In "Between the Scenes," Jeffrey Michael Bays has distilled the art of what many excellent editors do instinctively. Writers and Directors can learn a great deal from the way an Editor sculpts the raw footage to shifting between beats, scenes and sequences to cinematically express the gestalt of the internalized journey of the characters.
To illuminate this full palette of transitional techniques, he breaks them down into easy-to-understand categories, using examples as diverse as Hitchcock, to that famous viral You Tube Hitler clip :-) to a full case study on Ridley Scott's "Gladiator," to even the differences between cutting for film versus TV - all of which help put these strategic approaches in entertaining context. He further encourages you to synthesize these tools immediately by analyzing the script or project you're currently working on to assess which tools might be best used, where, for the greatest dramatic effect - and why.
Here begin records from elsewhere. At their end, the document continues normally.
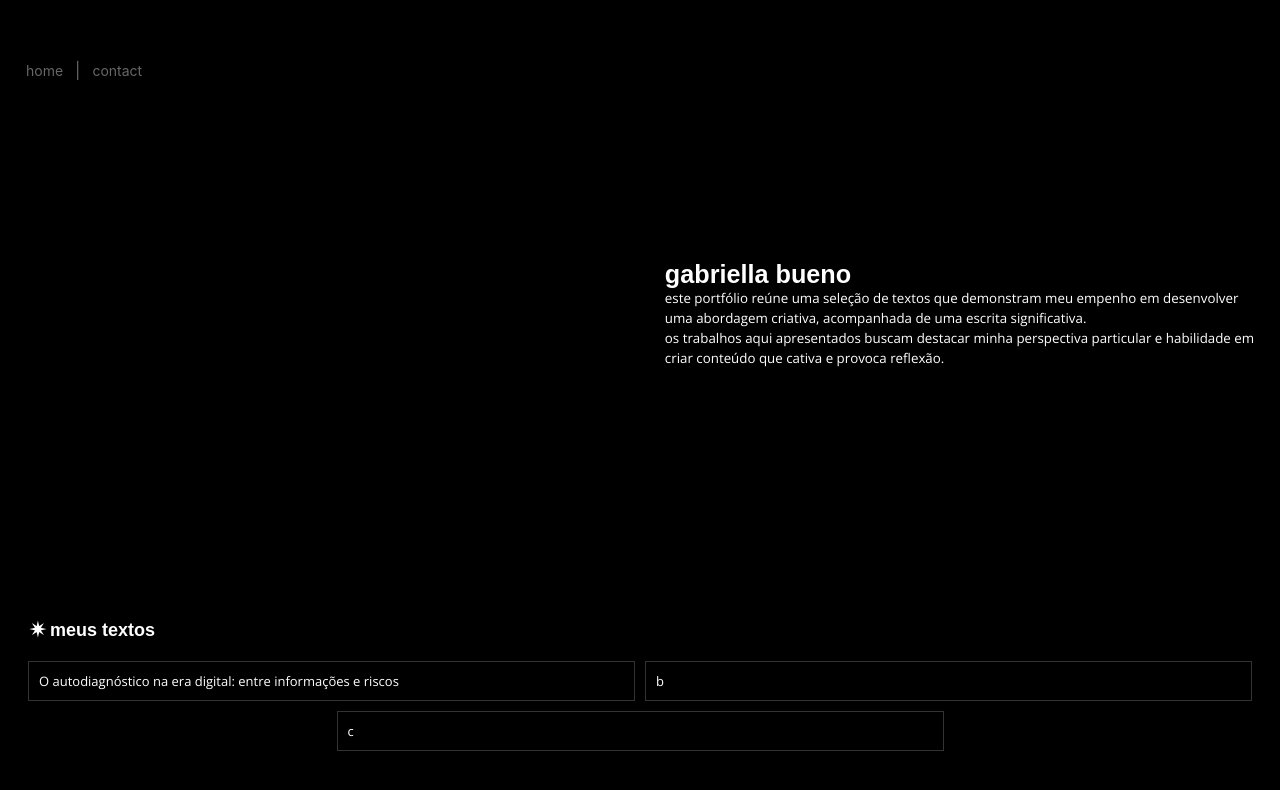
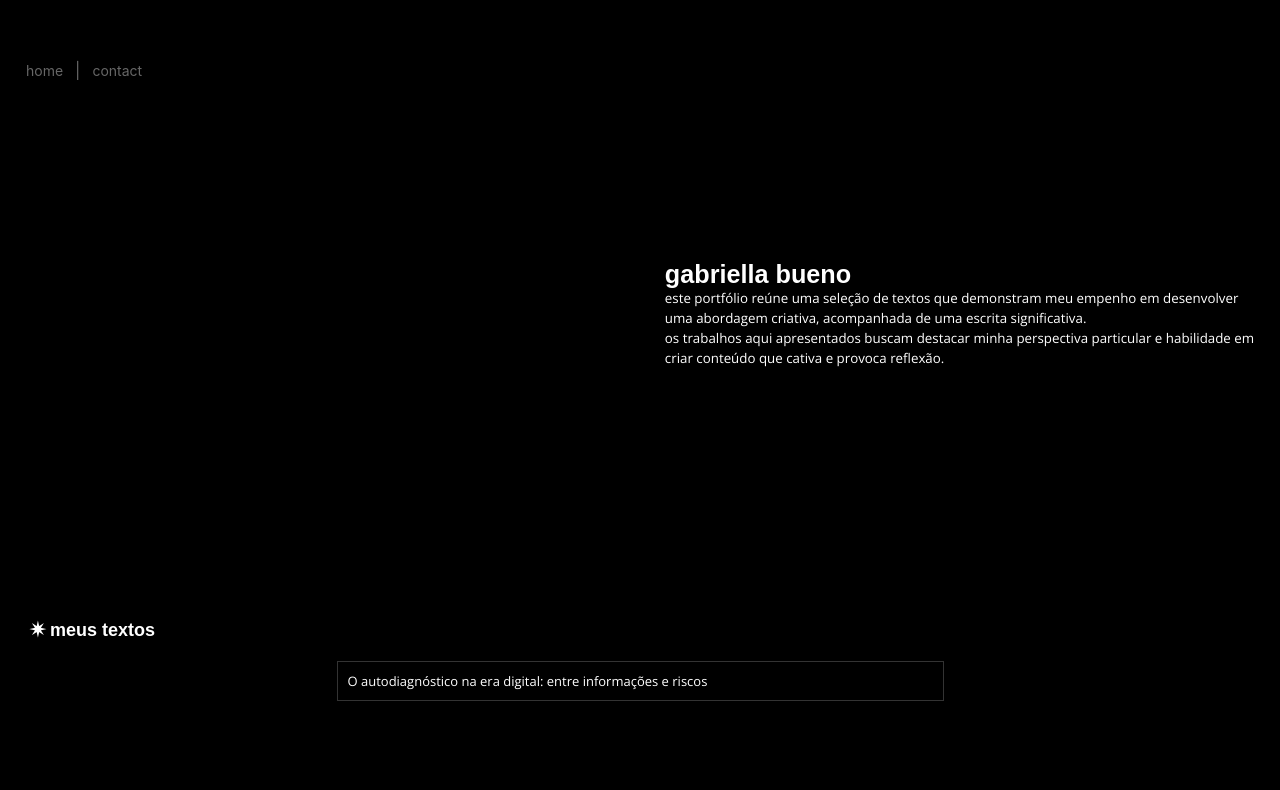
Before and after one commit to gabriellabuenox/portifolio, a React (Create React App) app: page / in a window 1280 px wide. Shown: the top 790 px of the page. Built offline with nearby package versions, Linux system fonts and the light colour scheme.

Commit message:
primeiro texto add como imagem

```diff
--- a/src/components/Texts.js
+++ b/src/components/Texts.js
@@ -6,13 +6,14 @@ const Textos = () => {
   const navigate = useNavigate();
 
   const meusTextos = [
-        "O autodiagnóstico na era digital: entre informações e riscos",
-        "b",
-        "c"
+    {
+      "titulo": "O autodiagnóstico na era digital: entre informações e riscos",
+      "imagem": "/Users/ronaldsantos/Desktop/portifolio/src/components/Group 257.svg", // Caminho da imagem
+    },
   ];
 
   const navigateText = (texto) => {
-        navigate("textPage", { state: { texto: texto } }); // Envia o texto clicado
+    navigate("textPage", { state: { texto: texto.titulo, imagem: texto.imagem } }); // Passa o texto e a imagem
   };
 
   useEffect(() => {
@@ -24,14 +25,13 @@ const Textos = () => {
       <h1> ✷ meus textos</h1>
 
       <div className="textosContainer">
-
         {meusTextos.map((texto, index) => (
           <div
             key={index}
             className="textDiv"
-                        onClick={() => navigateText(texto)} // Passa o texto para a função
+            onClick={() => navigateText(texto)} // Passa o objeto completo (titulo e imagem)
           >
-                        <p className="textP">{texto}</p>
+            <p className="textP">{texto.titulo}</p> {/* Exibe o título */}
           </div>
         ))}
       </div>
--- a/src/pages/Texto.js
+++ b/src/pages/Texto.js
@@ -1,5 +1,6 @@
 import "../App.css";
 import { useLocation } from "react-router-dom";
+import minhaImagem from "../components/Group 257.svg"; // Caminho da sua imagem SVG
 
 const Texto = () => {
     const location = useLocation();
@@ -7,8 +8,18 @@ const Texto = () => {
     console.log(texto);
 
     return (
-        <div style={{ backgroundColor: "black", height: "100vh" }}> {/* Fundo preto */}
-            <h1 style={{ color: "white" }}>{texto}</h1> {/* Texto branco */}
+        <div style={{ backgroundColor: "black", height: "100vh", textAlign: "center" }}> {/* Fundo preto */}
+            <h1 style={{ color: "white", paddingTop: "20px" }}>{texto}</h1> {/* Texto branco */}
+            <img
+                src={minhaImagem}
+                alt="Imagem SVG"
+                style={{
+                    marginTop: "20px",
+                    width: "100%", // Ocupar 100% da largura
+                    height: "auto", // Manter a proporção da altura
+                    display: "block" // Remover possíveis espaçamentos ao redor da imagem
+                }}
+            /> {/* Imagem SVG */}
         </div>
     );
 };
```
Also changed, not shown: 2 other files (tests, documents, lock files or other folders). Lines whose indentation alone changed are shown as unchanged.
As a writer or a director, your project can only benefit from your anticipating the same considerations your Editor will eventually be confronted with: Have you put the story in context and adequately conveyed the underlying mood? Have you left sufficient white space to allow your audience to think and feel? (I loved the concept of the "echo line" - reverberating from one scene and lingering into the next). Have you varied the length, intensity and mood of your scenes to achieve the right overall rhythm? Should you withhold, behold, tease or please? ;-)
Just as actors analyze scripts to determine where their character was before they came into the scene (so they can come on camera "in the moment"), Bays encourages his Readers to consider their characters' movement through geography to express each character's internal journey (without the pace lagging - unless you want it to!).
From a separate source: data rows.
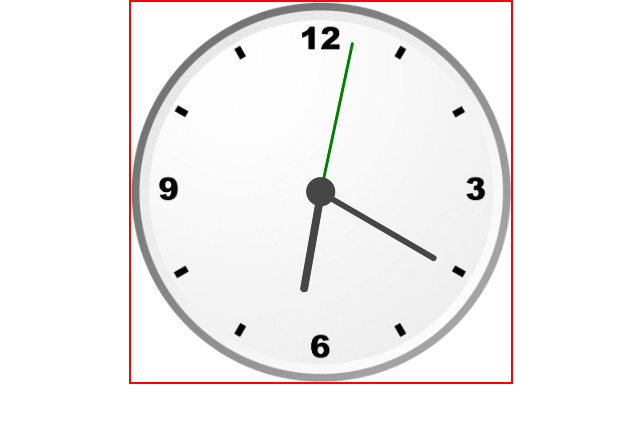
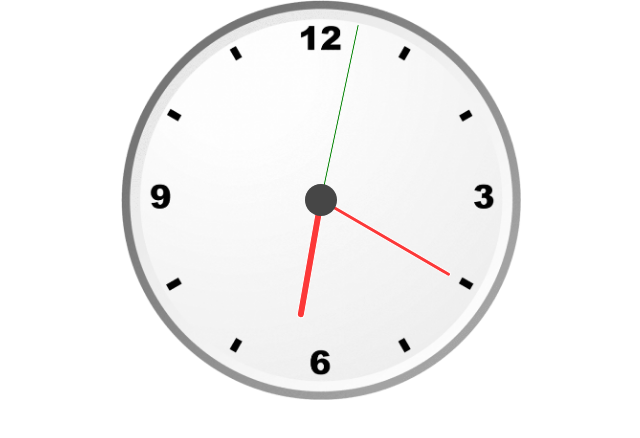
Before and after one commit to Devel0perShahin/Analog_clock, a plain HTML site: page Index.html in a window 1280 px wide. Shown: the whole page, without its empty margins (319-959 px from the left). Drawn offline with Linux system fonts and the light colour scheme.

Commit message:
initial commit

```diff
--- a/Style.css
+++ b/Style.css
@@ -5,11 +5,11 @@
 }
 
 .Clock_container {
-    border: 2px solid red;
     background: url("clock.png") no-repeat;
     background-size: 100%;
-    height: 30vw;
-    width: 30vw;
+    width: 400px;
+    /* max-width: 500px; */
+    aspect-ratio: 1;
     margin: 0 auto;
     position: relative;
 }
@@ -20,8 +20,8 @@
     top: 50%;
     transform: translate(-50%, -50%);
     content: "";
-    height: 2.3vw;
-    width: 2.3vw;
+    height: 2.5vw;
+    width: 2.5vw;
     border-radius: 100%;
     background-color: #464646;
     -webkit-transform: translate(-50%, -50%);
@@ -35,9 +35,8 @@
 }
 
 .Clock_container .Hands {
-    height: 8vw;
-    width: .8vw;
-    background-color: #464646;
+    min-height: 120px;
+    width: 8px;
     position: absolute;
     bottom: 50%;
     left: 50%;
@@ -53,18 +52,20 @@
     -ms-border-radius: 10px;
     -o-border-radius: 10px;
     border:.1vw solid #fff;
+    background-color: rgb(252, 56, 56);
 }
 .Clock_container .Hours{
     --rotation:0;
 }
 .Clock_container .Minutes{
     --rotation:0;
-    height: 10.5vw;
-    width: .6vw;
+    min-height: 150px;
+    width: 5px;
+
 }
 .Clock_container .Seconds{
     --rotation:0;
-    height: 12vw;
-    width: .4vw;
+    min-height: 180px;
+    width: 3px;
     background-color: green;
 }
```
Writers usually have a very specific reason for why they chose to set a scene in a specific locale, but this book analyzes why a Director might creatively change some of those all critical locations, the time, weather, etc. (other than just budgetary or logistical constraints) - and encourages Writers to preconceive these creative juxtapositions. Most writers and directors are adept at using binary oppositions to achieve contrast but all too many forget (or don't have the patience) to stay that extra beat to capture critical character reactions. This book illustrates why all of these are so critical to multimedia storytelling.
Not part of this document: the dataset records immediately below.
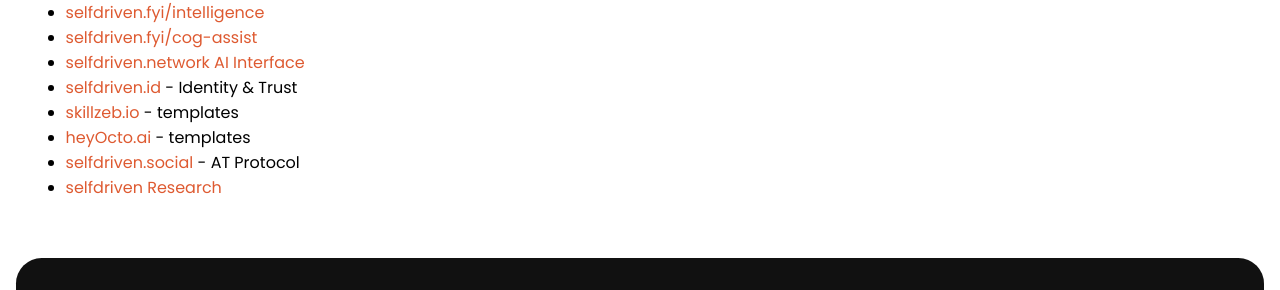
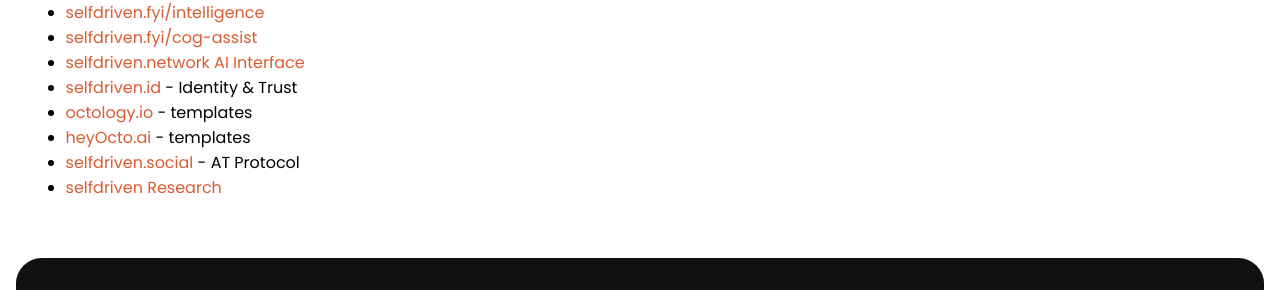
Before and after one commit to selfdriven-foundation/selfdriven-ai, a Jekyll site: the page built from docs/index.md, in a window 1280 px wide. Shown: the part 395-685 px from the top of the page. Built offline with Jekyll 4.4.1, drawn with Linux system fonts in a browser that asks for light colours.

Commit message:
Update index.md

```diff
--- a/docs/index.md
+++ b/docs/index.md
@@ -17,7 +17,7 @@
 - [selfdriven.fyi/cog-assist](https://selfdriven.fyi/cog-assist)
 - [selfdriven.network AI Interface](https://selfdriven.network)
 - [selfdriven.id](https://selfdriven.id) - Identity & Trust
-- [skillzeb.io](https://skillzeb.io) - templates
+- [octology.io](https://octology.io) - templates
 - [heyOcto.ai](https://heyocto.ai) - templates
 - [selfdriven.social](https://selfdriven.social) - AT Protocol
 - [selfdriven Research](https://research.selfdriven.foundation)
```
We've all heard that a film is created three times: once when it is written (the whole story world created by the screenwriter), then when it is shot (what the Actors but especially the Director bring to capture the essence of moments in the lens) then finally, when the Editor puzzles together the pieces of the best of what was shot. And (if you're lucky), a great producer can also contribute immeasurably during development). In his "Between the Scenes," Jeffrey Michael Bays gives all three key phase leaders a great deal to consider when plying their craft - be it for film or Televison, on the screen or even still on the script page - as to how to connect their audience with a new character, relieve or build tension - and ultimately: emotionally and intellectually engage their audience.